There are more than 1,000 volunteers around the world who help collect plant samples and seeds for the arboretum, which specializes in plants that grow in temperate climates.

"That's why we do so much research in the Orient -- the climate is very similar to ours" in the United States, Cathey said. About 80 percent of the arboretum's landscape plants originated in the Orient.

"On the grounds of the arboretum we have accessions [samples] of almost 60,000 different types of plants," Cathey continued.

"One of the very important purposes of the arboretum is that we are a repository of plants for the future," he explained. In fact, approximately 30 new types of trees will be introduced by the arboretum this year.

The arboretum's beauty is best viewed by meandering through its 10 miles of paved roads. Each year about one million visitors find their way to the arboretum, which is bounded by the Anacostia River, Bladensburg Road, New York Avenue and M Street NE.

"I think the arboretum is great," said Robert Hickman, who traveled from Dover, Del., last week with his wife and friends for a visit. "It's the only opportunity to see so many types of plants that you can't see anywhere else," said Hickman, who was the Delaware state plant pathologist for 37 years before he retired.

That same day, Betty Lunsford of Columbia, Md., toured an exotic Japanese flower exhibit. "For them to have the foresight to save this land in the middle of Washington was just wonderful. I come here all the time," she said.

The arboretum is also a joy to researchers. Theodore Dudley, one of three research botanists at the arboretum, said it may be "the only research facility in the world that specializes in the history, development, biology, taxonomy and nomenclature of cultivated plants."

The arboretum's herbarium, a scientific research facility, has more than 500,000 dried pressed plant specimens from throughout the world. Some of those specimens date to 1750.

"We even have some specimens that were collected by [American explorers] Lewis and Clark" in 1804, said Eric Neumann, director of education at the arboretum.

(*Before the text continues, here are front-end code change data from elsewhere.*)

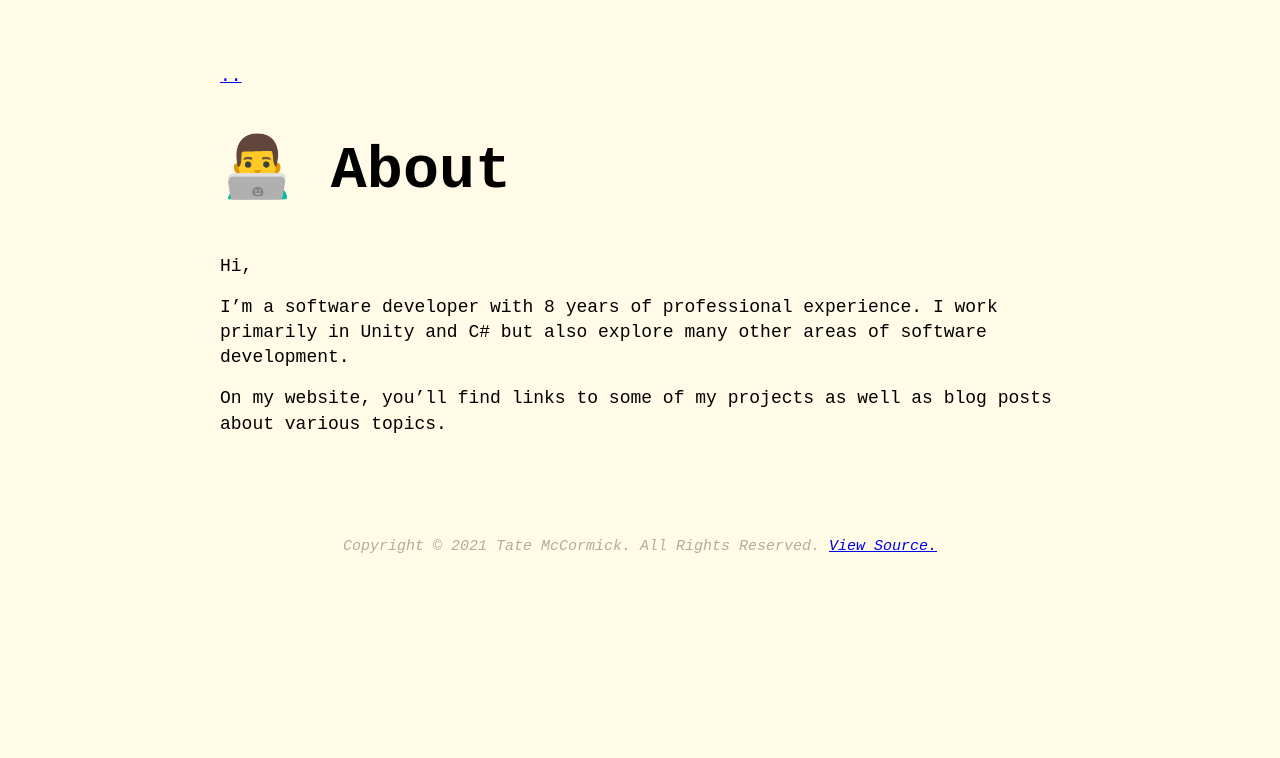
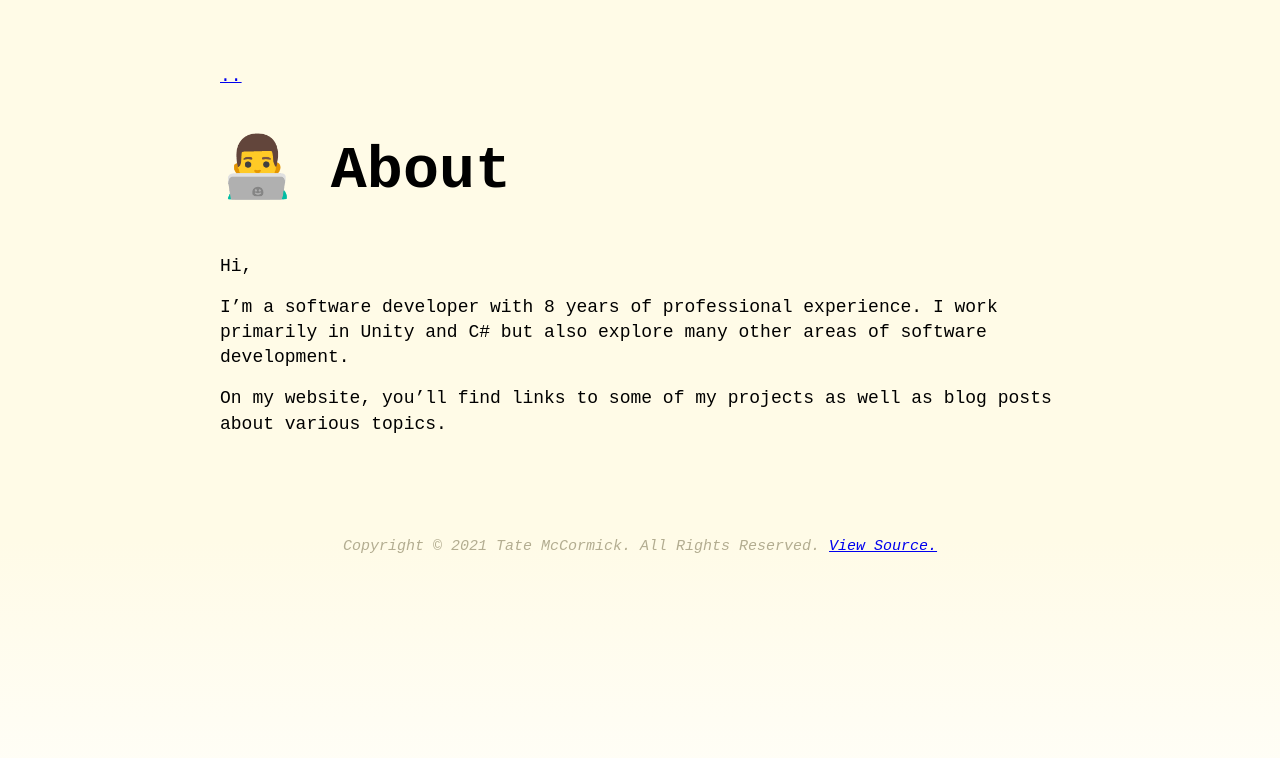
Before and after one commit to tatelax/tatelax.github.io, a Jekyll site: the page built from pages/about.md, in a window 1280 px wide. Shown: the top 758 px of the page. Built offline with Jekyll 4.4.1, drawn with Linux system fonts in a browser that asks for light colours.

Commit message:
Gradient

```diff
--- a/_layouts/page.html
+++ b/_layouts/page.html
@@ -4,6 +4,6 @@ layout: default
 
 {%-include back_link.html-%}
 
-<h1 style="font-size: 60px;">{{ page.title }}</h1>
+<h1 style="font-size: 60px; font-weight: 900;">{{ page.title }}</h1>
 
 {{ content }}
--- a/_sass/no-style-please.scss
+++ b/_sass/no-style-please.scss
@@ -21,7 +21,10 @@ body[a="dark"] { @include dark-appearance; }
 // bg color is also needed in html in order to
 // block body's background propagation
 // see: https://stackoverflow.com/a/61265706
-html, body { background: rgb(255, 251, 231); }
+html, body {
+  background: rgb(255,255,255);
+  background: linear-gradient(0deg, rgba(255,255,255,1) 0%, rgba(255,251,231,1) 40%, rgba(255,251,231,1) 100%);
+ }
 
 html { height: 100%; }
 
```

The scientists also breed and develop new trees, shrubs and other plants that can withstand air pollution and sudden temperature changes.

The 53 bonsai trees donated by the Nippon Bonsai Association of Japan are among the most impressive collections. Most of the tiny, delicate trees are more than 100 years old, and the great-granddaddy of them all is a Japanese white pine that is over 360 years old.

"The bonsai collection is just amazing," said Evelyn Edson, who teaches a class in Japanese culture in Charlottesville and visited the last week with her class. "I've never seen anything quite like that 360-year-old tree."

A staff of 80 researchers, groundskeepers, botanists and administrators maintains the arboretum, which includes two facilities in Maryland -- one on 80 acres in Glenn Dale and other on 200 acres in Beltsville. The arboretum, which operates on an annual budget of $3.8 million, is the only federally funded arboretum in the country.

"We're using so much of our land to build shopping centers and parking lots that in a few years our grandchildren won't even know what a plant looks like, especially plants like these," said Ruth Virdin, of Clayton, Del., during a recent visit to the arboretum. "That's why a place like this is so important."